But ever thought of overtaking those tiny photons (light particles) on just a bicycle or simply by running on your feet ?
Ofcourse you can never ride a bike or run at that great speed ! But yes you can still cross those light particles, just by bringing down their speed instead of increasing yours :)
Scientists say that they have slowed light to a dead stop, stored it and then let it go again.
The breakthrough has been achieved by two independent teams of researchers. One was led by Dr Lene Vestergaard Hau, of Harvard University, and the other by Dr Ronald Walsworth, of the Harvard-Smithsonian Center for Astrophysics, both in Cambridge, Massachusetts, US.
Dr Hau surprised the world when she slowed light to about 60 kph (38 mph) by passing it through chilled sodium gas. And one year later, she reported slowing light down to 1.6 kph (one mile an hour) - slower than a slow walk.

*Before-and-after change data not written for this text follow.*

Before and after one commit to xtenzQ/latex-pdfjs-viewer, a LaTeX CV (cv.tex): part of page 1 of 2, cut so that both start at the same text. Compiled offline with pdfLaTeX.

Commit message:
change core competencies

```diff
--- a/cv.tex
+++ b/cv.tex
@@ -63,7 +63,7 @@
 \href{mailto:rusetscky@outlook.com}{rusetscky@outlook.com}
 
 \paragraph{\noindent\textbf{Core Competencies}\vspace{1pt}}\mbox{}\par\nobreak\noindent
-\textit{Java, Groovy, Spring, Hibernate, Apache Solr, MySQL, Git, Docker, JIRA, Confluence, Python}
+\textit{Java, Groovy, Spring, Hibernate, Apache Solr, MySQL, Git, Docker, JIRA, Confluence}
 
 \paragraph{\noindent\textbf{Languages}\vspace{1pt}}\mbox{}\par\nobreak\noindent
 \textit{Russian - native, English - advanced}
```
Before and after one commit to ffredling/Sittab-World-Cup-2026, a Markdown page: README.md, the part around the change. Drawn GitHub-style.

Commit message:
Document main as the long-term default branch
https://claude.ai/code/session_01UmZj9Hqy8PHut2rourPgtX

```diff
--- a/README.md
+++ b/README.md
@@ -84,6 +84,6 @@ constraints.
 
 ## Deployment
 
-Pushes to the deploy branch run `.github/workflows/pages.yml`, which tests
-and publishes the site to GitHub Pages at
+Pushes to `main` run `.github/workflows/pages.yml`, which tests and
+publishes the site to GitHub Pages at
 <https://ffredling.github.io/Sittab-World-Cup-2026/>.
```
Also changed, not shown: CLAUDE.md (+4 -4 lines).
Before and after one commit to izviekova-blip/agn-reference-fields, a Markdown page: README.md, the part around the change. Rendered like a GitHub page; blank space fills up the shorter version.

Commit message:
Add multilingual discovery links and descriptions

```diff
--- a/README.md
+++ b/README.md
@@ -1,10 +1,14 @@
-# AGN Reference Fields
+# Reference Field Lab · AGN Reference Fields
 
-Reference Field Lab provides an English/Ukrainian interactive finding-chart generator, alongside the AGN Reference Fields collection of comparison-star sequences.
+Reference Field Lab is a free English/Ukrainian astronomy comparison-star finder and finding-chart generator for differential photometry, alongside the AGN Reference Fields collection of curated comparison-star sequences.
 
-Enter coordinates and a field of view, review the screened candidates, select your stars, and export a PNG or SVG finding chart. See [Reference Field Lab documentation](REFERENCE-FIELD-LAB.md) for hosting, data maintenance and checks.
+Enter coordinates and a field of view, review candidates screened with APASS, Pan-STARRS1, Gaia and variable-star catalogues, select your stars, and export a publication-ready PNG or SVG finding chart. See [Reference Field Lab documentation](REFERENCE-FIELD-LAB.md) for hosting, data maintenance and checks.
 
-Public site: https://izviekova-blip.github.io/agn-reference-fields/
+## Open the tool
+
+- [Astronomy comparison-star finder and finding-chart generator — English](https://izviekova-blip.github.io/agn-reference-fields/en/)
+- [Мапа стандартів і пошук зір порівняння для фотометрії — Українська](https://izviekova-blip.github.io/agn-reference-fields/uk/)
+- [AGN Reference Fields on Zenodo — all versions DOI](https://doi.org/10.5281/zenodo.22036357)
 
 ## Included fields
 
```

When light passes through any denser medium than air like glass/water, it does slow down...but the decreased value is very insignificant.
To stop light altogether, the scientists have utilised a similar but far more powerful effect. The researchers cooled a gas of magnetically trapped sodium atoms to within a few millionths of a degree of absolute zero (-273 deg C). They simply shot a laser through extremely cold sodium atoms, which worked like “optical molasses” to slow the light down.

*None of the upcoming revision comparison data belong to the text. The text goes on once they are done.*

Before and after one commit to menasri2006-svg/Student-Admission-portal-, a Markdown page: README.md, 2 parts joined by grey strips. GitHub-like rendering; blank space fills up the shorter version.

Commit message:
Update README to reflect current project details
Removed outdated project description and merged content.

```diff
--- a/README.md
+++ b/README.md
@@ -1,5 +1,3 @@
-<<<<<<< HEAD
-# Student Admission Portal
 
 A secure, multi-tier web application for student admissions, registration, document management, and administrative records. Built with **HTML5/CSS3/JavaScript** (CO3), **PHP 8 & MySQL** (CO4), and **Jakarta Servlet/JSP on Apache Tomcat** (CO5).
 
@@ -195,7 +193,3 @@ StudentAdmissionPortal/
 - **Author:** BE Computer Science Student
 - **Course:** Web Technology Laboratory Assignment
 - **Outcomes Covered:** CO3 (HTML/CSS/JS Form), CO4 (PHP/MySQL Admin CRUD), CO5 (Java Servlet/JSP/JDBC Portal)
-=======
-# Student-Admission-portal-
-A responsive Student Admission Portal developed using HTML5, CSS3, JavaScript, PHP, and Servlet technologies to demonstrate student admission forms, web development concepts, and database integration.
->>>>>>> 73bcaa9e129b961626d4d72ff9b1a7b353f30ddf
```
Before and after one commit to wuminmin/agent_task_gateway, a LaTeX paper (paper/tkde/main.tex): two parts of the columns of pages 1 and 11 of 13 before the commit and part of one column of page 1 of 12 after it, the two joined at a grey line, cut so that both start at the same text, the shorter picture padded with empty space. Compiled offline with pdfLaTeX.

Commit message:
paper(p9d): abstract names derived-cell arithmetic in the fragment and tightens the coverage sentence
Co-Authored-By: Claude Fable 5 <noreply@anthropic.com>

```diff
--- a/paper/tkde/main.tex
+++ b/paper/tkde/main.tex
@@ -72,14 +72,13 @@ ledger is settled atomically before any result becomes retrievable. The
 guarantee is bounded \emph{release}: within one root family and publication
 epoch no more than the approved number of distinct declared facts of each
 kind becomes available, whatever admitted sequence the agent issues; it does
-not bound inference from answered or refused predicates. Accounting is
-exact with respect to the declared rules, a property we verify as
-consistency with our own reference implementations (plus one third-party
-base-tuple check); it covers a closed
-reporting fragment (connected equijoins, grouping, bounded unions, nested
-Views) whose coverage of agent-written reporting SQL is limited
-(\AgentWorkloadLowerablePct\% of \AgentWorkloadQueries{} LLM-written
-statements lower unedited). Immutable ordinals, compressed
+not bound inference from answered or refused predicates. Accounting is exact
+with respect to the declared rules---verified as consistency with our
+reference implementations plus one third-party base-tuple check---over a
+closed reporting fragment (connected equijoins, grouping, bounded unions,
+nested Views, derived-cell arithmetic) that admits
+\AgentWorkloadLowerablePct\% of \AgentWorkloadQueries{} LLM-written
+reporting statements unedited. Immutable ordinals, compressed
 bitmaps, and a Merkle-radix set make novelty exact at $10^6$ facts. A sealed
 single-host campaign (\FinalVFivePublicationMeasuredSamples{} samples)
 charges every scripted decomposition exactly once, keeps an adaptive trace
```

Uses other than making yourself happy by defeating the most impossible thing :-
Slow light could be used to greatly reduce noise, which could allow all types of information to be transmitted more efficiently. Also, optical switches controlled by slow light could cut power requirements a million-fold compared to switches now operating everything from telephone equipment to supercomputers. Slowing light could lead to a more orderly traffic flow in networks. Meanwhile, slow light can be used to build interferometers that are far more sensitive to frequency shift as compared to conventional interferometers. This property can be used to build better, smaller frequency sensor and compact high resolution spectrometers.